→ **PROBLEM STATEMENT**: Word for word, reproduce each line of the data below, omitting every image.
[[ RECORDS PROVIDED open ]]
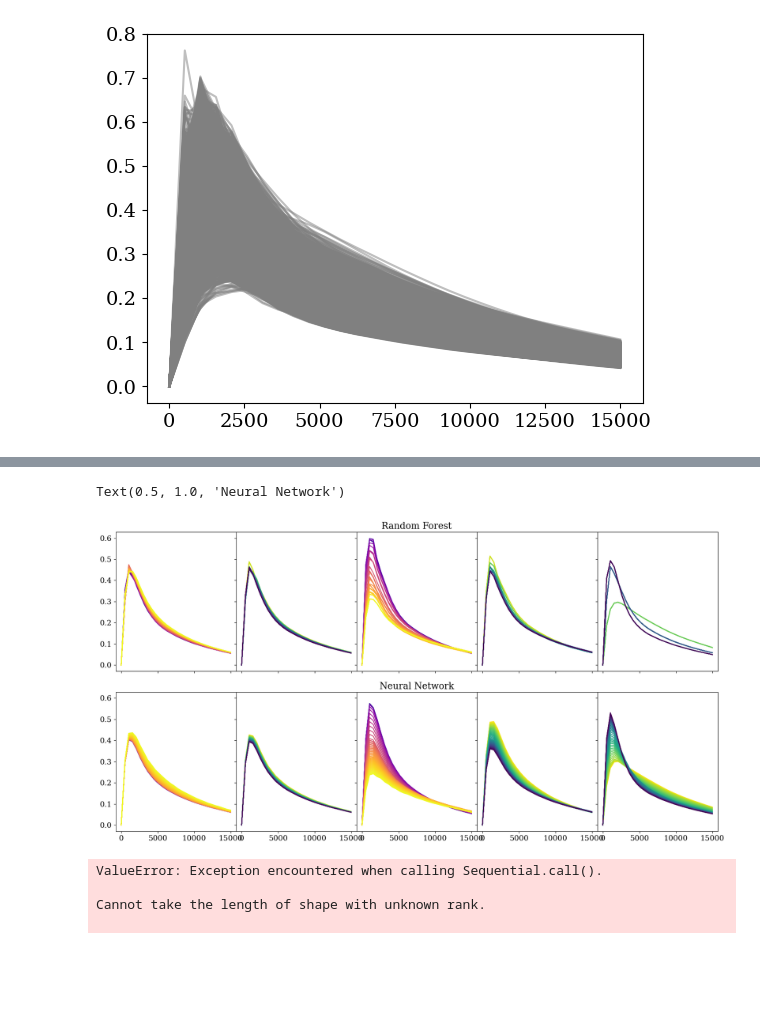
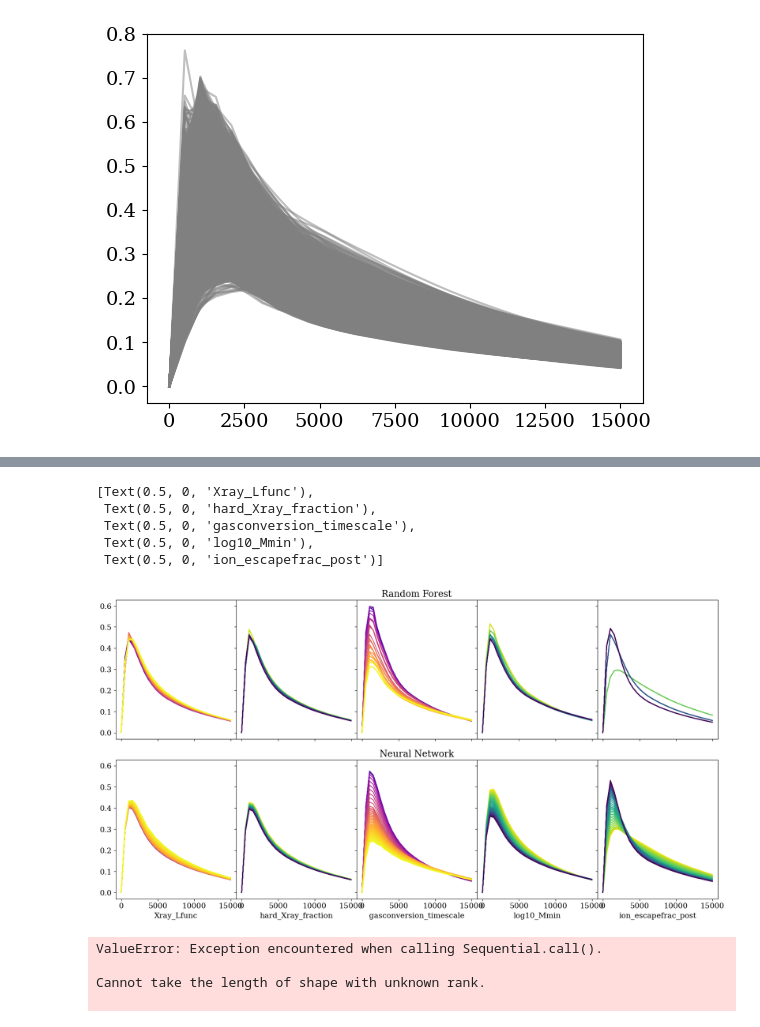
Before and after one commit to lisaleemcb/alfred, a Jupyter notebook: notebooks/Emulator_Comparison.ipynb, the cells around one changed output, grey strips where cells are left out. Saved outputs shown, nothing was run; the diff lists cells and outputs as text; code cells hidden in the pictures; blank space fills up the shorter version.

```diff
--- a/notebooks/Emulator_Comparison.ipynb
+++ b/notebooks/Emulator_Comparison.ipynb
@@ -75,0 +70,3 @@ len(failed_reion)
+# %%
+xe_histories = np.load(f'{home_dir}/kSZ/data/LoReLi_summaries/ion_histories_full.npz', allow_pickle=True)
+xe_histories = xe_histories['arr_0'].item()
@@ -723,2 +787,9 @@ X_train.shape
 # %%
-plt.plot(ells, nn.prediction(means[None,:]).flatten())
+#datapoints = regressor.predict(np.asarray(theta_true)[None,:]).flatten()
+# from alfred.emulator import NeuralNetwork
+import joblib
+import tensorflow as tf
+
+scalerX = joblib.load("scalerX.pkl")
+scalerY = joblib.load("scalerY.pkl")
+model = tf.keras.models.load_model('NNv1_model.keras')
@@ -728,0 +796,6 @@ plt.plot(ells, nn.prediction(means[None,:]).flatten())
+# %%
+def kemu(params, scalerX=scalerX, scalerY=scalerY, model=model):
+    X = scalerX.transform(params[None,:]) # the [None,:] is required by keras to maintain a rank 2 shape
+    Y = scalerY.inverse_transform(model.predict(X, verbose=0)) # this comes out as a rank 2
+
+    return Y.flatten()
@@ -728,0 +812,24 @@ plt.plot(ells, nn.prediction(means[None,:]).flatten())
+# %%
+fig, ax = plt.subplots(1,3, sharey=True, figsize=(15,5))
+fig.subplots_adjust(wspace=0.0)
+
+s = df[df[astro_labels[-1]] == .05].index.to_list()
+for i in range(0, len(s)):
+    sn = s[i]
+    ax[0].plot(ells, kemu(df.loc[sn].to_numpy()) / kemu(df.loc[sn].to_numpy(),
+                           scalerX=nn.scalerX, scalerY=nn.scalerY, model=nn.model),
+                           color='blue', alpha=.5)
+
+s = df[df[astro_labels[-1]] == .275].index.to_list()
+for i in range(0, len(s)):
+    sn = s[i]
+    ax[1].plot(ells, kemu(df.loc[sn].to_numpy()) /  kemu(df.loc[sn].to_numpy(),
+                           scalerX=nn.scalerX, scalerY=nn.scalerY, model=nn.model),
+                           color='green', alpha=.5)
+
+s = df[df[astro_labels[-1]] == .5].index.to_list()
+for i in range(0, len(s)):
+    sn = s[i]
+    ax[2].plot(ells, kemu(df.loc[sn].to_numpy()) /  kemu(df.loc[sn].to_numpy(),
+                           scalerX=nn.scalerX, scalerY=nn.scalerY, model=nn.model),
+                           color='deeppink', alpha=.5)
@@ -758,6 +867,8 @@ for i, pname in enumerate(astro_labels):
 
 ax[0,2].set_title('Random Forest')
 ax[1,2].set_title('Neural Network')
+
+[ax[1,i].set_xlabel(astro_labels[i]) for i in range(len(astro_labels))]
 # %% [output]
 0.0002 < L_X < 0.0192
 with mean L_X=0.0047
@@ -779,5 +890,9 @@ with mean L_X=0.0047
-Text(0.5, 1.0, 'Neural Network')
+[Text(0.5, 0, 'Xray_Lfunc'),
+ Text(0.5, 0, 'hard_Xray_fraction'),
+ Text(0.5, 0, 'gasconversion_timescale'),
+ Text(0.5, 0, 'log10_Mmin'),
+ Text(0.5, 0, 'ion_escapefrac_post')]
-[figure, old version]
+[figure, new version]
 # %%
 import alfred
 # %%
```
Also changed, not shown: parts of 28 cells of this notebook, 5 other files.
[[ RECORDS PROVIDED closed ]]
→ **RESPONSE**:
Before and after one commit to lisaleemcb/alfred, a Jupyter notebook: notebooks/Emulator_Comparison.ipynb, the cells around one changed output, grey strips where cells are left out. Saved outputs shown, nothing was run; the diff lists cells and outputs as text; code cells hidden in the pictures; blank space fills up the shorter version.

```diff
--- a/notebooks/Emulator_Comparison.ipynb
+++ b/notebooks/Emulator_Comparison.ipynb
@@ -75,0 +70,3 @@ len(failed_reion)
+# %%
+xe_histories = np.load(f'{home_dir}/kSZ/data/LoReLi_summaries/ion_histories_full.npz', allow_pickle=True)
+xe_histories = xe_histories['arr_0'].item()
@@ -723,2 +787,9 @@ X_train.shape
 # %%
-plt.plot(ells, nn.prediction(means[None,:]).flatten())
+#datapoints = regressor.predict(np.asarray(theta_true)[None,:]).flatten()
+# from alfred.emulator import NeuralNetwork
+import joblib
+import tensorflow as tf
+
+scalerX = joblib.load("scalerX.pkl")
+scalerY = joblib.load("scalerY.pkl")
+model = tf.keras.models.load_model('NNv1_model.keras')
@@ -728,0 +796,6 @@ plt.plot(ells, nn.prediction(means[None,:]).flatten())
+# %%
+def kemu(params, scalerX=scalerX, scalerY=scalerY, model=model):
+    X = scalerX.transform(params[None,:]) # the [None,:] is required by keras to maintain a rank 2 shape
+    Y = scalerY.inverse_transform(model.predict(X, verbose=0)) # this comes out as a rank 2
+
+    return Y.flatten()
@@ -728,0 +812,24 @@ plt.plot(ells, nn.prediction(means[None,:]).flatten())
+# %%
+fig, ax = plt.subplots(1,3, sharey=True, figsize=(15,5))
+fig.subplots_adjust(wspace=0.0)
+
+s = df[df[astro_labels[-1]] == .05].index.to_list()
+for i in range(0, len(s)):
+    sn = s[i]
+    ax[0].plot(ells, kemu(df.loc[sn].to_numpy()) / kemu(df.loc[sn].to_numpy(),
+                           scalerX=nn.scalerX, scalerY=nn.scalerY, model=nn.model),
+                           color='blue', alpha=.5)
+
+s = df[df[astro_labels[-1]] == .275].index.to_list()
+for i in range(0, len(s)):
+    sn = s[i]
+    ax[1].plot(ells, kemu(df.loc[sn].to_numpy()) /  kemu(df.loc[sn].to_numpy(),
+                           scalerX=nn.scalerX, scalerY=nn.scalerY, model=nn.model),
+                           color='green', alpha=.5)
+
+s = df[df[astro_labels[-1]] == .5].index.to_list()
+for i in range(0, len(s)):
+    sn = s[i]
+    ax[2].plot(ells, kemu(df.loc[sn].to_numpy()) /  kemu(df.loc[sn].to_numpy(),
+                           scalerX=nn.scalerX, scalerY=nn.scalerY, model=nn.model),
+                           color='deeppink', alpha=.5)
@@ -758,6 +867,8 @@ for i, pname in enumerate(astro_labels):
 
 ax[0,2].set_title('Random Forest')
 ax[1,2].set_title('Neural Network')
+
+[ax[1,i].set_xlabel(astro_labels[i]) for i in range(len(astro_labels))]
 # %% [output]
 0.0002 < L_X < 0.0192
 with mean L_X=0.0047
@@ -779,5 +890,9 @@ with mean L_X=0.0047
-Text(0.5, 1.0, 'Neural Network')
+[Text(0.5, 0, 'Xray_Lfunc'),
+ Text(0.5, 0, 'hard_Xray_fraction'),
+ Text(0.5, 0, 'gasconversion_timescale'),
+ Text(0.5, 0, 'log10_Mmin'),
+ Text(0.5, 0, 'ion_escapefrac_post')]
-[figure, old version]
+[figure, new version]
 # %%
 import alfred
 # %%
```
Also changed, not shown: parts of 28 cells of this notebook, 5 other files.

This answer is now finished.